Ingram explains that Dunn processes this into his belief that humans have alienated ourselves from the natural world with the overwhelming dominance of sight as a primary sense, with hopes that ‘serious listening’ will undo some of the damage that has been done.
With this in mind, the author speaks about Dunn’s recording, ‘Besa Village, Zimbabwe: Night Sounds’ on the album Why Do Whales and Children Sing? Which is a recording of just that: night sound in a Zimbabwean village community. When reading the liner notes for this track, the listener sees that Dunn edited out the sound of passing traffic in the distance, and that, “‘The length of this example is just about the average time between passing vehicles.” This is a clear romanticisation of old Zimbabwean life, dissociated from that of western culture and technology, which is pertinent because Dunn has compared the soundscapes similar to this to have a perfect balance of forces, both natural, influenced by humans. Ingram further questions Dunn’s idea of auditory balance, by pointing out that it’s been processed, through the cacophony of recording techniques and nuances which need to be performed for a recording to be properly produced.

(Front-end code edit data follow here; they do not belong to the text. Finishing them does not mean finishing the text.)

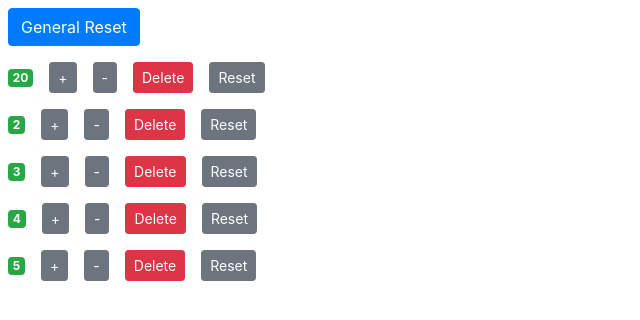
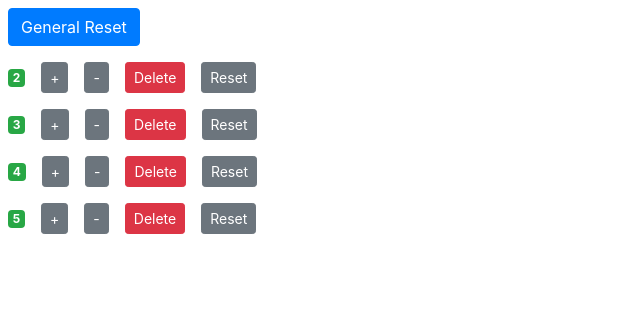
Before and after one commit to edunomatseye/reactcounter, a React (Create React App) app: page / in a window 1280 px wide. Shown: the top 320 px of the page, without its empty margins (0-640 px from the left). Built offline with nearby package versions, Linux system fonts and the light colour scheme.

Commit message:
Fix: Unfunctional Counter removed

```diff
--- a/src/components/counters.jsx
+++ b/src/components/counters.jsx
@@ -59,7 +59,7 @@ class Counters extends Component {
         return (
         <div>
             <button onClick={ this.handleGeneralReset } className="btn btn-small btn-primary m-2">General Reset</button>
-            <Counter counter={{id:20, value: 20}}/>
+
             { counters.map(
                 counter =>
                 <Counter
```
Also changed, not shown: 1 other file (tests, documents, lock files or other folders).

On the subject, Ingram determines that, “Dunn’s attitude to modern, industrial technology becomes clear in […] ‘Chimayo, New Mexico: Frogs, Insects, and Traffic’, recorded in Dunn’s own backyard,” describing the track as being comprised entirely of insect noises, occasionally interrupted by the auditory grace that frogs embody, until the very end, where a neighbor presumably starts a car, specifically described in his notes, as, “an ornately painted, ‘lowrider’ car,” dismissing it in his notes as a disruptive force to the calm presented prior. The author continues, exploring Dunn’s possible opinions of various machines, implying that if he finds the noise it makes to be ‘aesthetically displeasing’ it is then, a bad machine, whereas the example of bicycles is brought up, with Dunn showing a higher appreciation for them, for their “delicate” sonorous qualities.

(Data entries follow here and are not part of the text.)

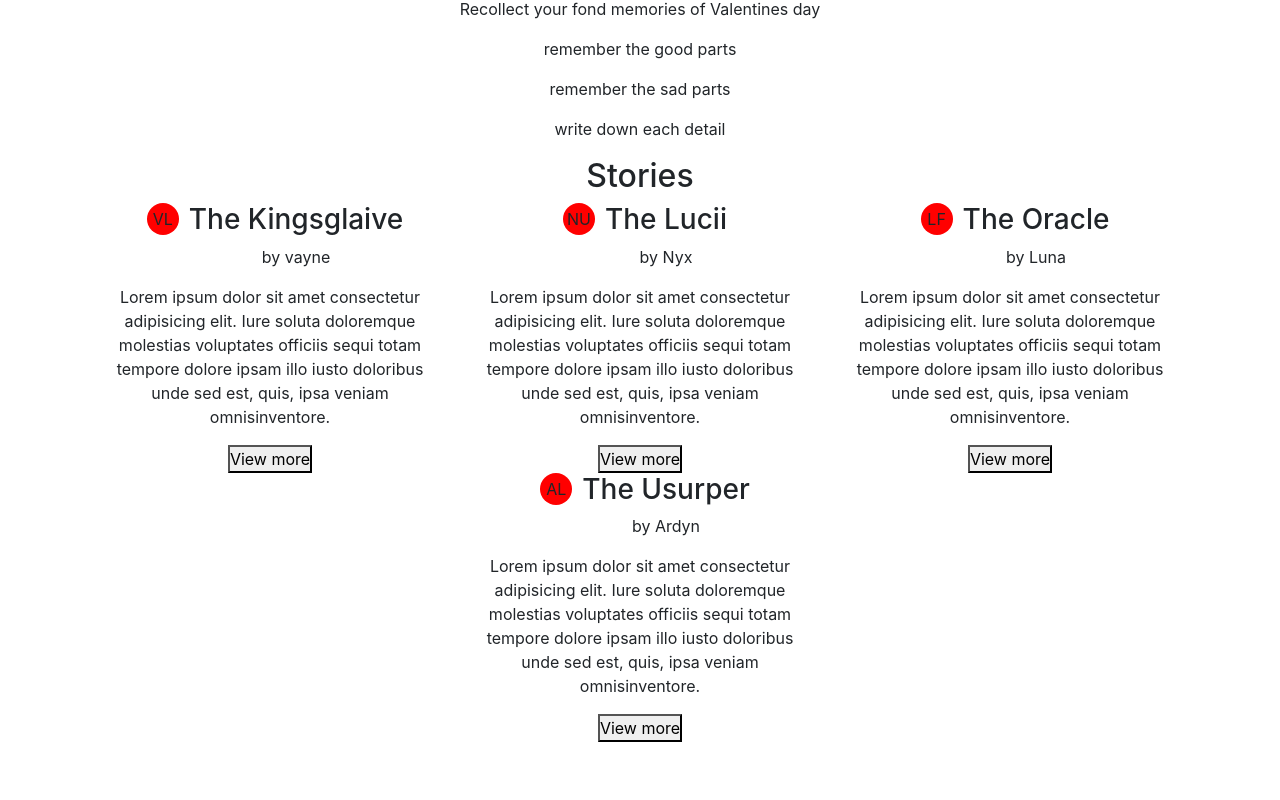
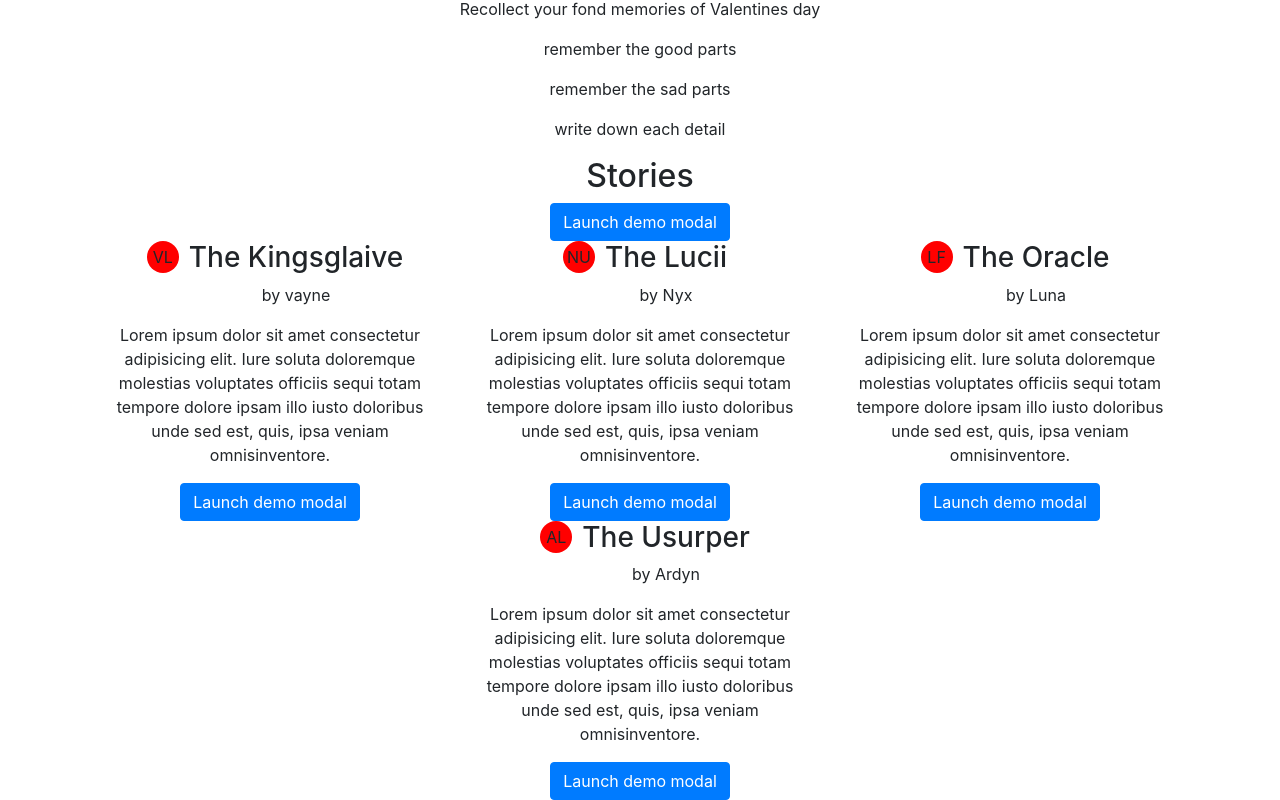
Before and after one commit to Vaynelucis/val-memoir, a React (Create React App) app: page / in a window 1280 px wide. Shown: the part 906-1706 px from the top of the page. Before the commit the page ends 1648 px from the top, so only its background shows below. Built offline with nearby package versions, Linux system fonts and the light colour scheme; no server answers.

Commit message:
added the view stories modal

```diff
--- a/src/components/Stories.js
+++ b/src/components/Stories.js
@@ -1,6 +1,11 @@
 import React from "react";
+import ViewStory from "./viewStory";
 
 export default function Stories() {
+  //   const showStory = e => {
+  //     console.log(e);
+  //     return <ViewStory />;
+  //   };
   const stories = [
     {
       username: "vayne",
@@ -53,13 +58,14 @@ export default function Stories() {
         </header>
         <p>{story.story}</p>
 
-        <button>View more</button>
+        <ViewStory story={story} />
       </div>
     );
   });
   return (
     <div className="container text-center">
       <h2>Stories</h2>
+      <ViewStory />
       <div className="story-container">
         <div className="row">{renderedStories}</div>
       </div>
--- /dev/null
+++ b/src/components/viewStory.js
@@ -0,0 +1,56 @@
+import React from "react";
+
+export default function viewStory() {
+  return (
+    <div>
+      <button
+        type="button"
+        class="btn btn-primary"
+        data-toggle="modal"
+        data-target="#exampleModalScrollable"
+      >
+        Launch demo modal
+      </button>
+
+      <div
+        class="modal fade"
+        id="exampleModalScrollable"
+        tabindex="-1"
+        role="dialog"
+        aria-labelledby="exampleModalScrollableTitle"
+        aria-hidden="true"
+      >
+        <div class="modal-dialog modal-dialog-scrollable" role="document">
+          <div class="modal-content">
+            <div class="modal-header">
+              <h5 class="modal-title" id="exampleModalScrollableTitle">
+                Modal title
+              </h5>
+              <button
+                type="button"
+                class="close"
+                data-dismiss="modal"
+                aria-label="Close"
+              >
+                <span aria-hidden="true">&times;</span>
+              </button>
+            </div>
+            <div class="modal-body">...</div>
+            <div class="modal-footer">
+              <button
+                type="button"
+                class="btn btn-secondary"
+                data-dismiss="modal"
+              >
+                Close
+              </button>
+              <button type="button" class="btn btn-primary">
+                Save changes
+              </button>
+            </div>
+          </div>
+        </div>
+      </div>
+    </div>
+  );
+}
```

To contrast his obvious thoughts on modernity, several of the proceeding tracks are recordings of a pier arcade in Santa Monica. The tracks are filled with noises one might expect in an arcade, which differ intensely from those of the previous recordings. Dunn writes:
“In contrast […] this free-for-all of video games, pinball machines, and street commotion sounds as if hardly any component is listening to another. What emerges from this uniquely human aggregate of noise-making, are sonic patterns […] without apparent integration. However, despite the negative sentiments that I’m expressing, I must admit that I made this recording because of the pure exhilaration that these sounds evoke.”
As Dunn ends his album with the folk music of another Zimbabwean community, so too does Ingram end his article, exploring the discontinuities of Dunn’s work, by pointing out his description of the music, which clearly romanticizes further the deficit of westernization in the area.
To paraphrase David Ingram, phonographers, like David Dunn, are similar to photographers, in that they both preserve, “what was” or, “has been,” not to provide an accurate experience of the subject, but to bring to the attention of an audience these “sonic marginalities” to be remembered, and appreciated through the lens of modernity to hopefully enrich the human experience.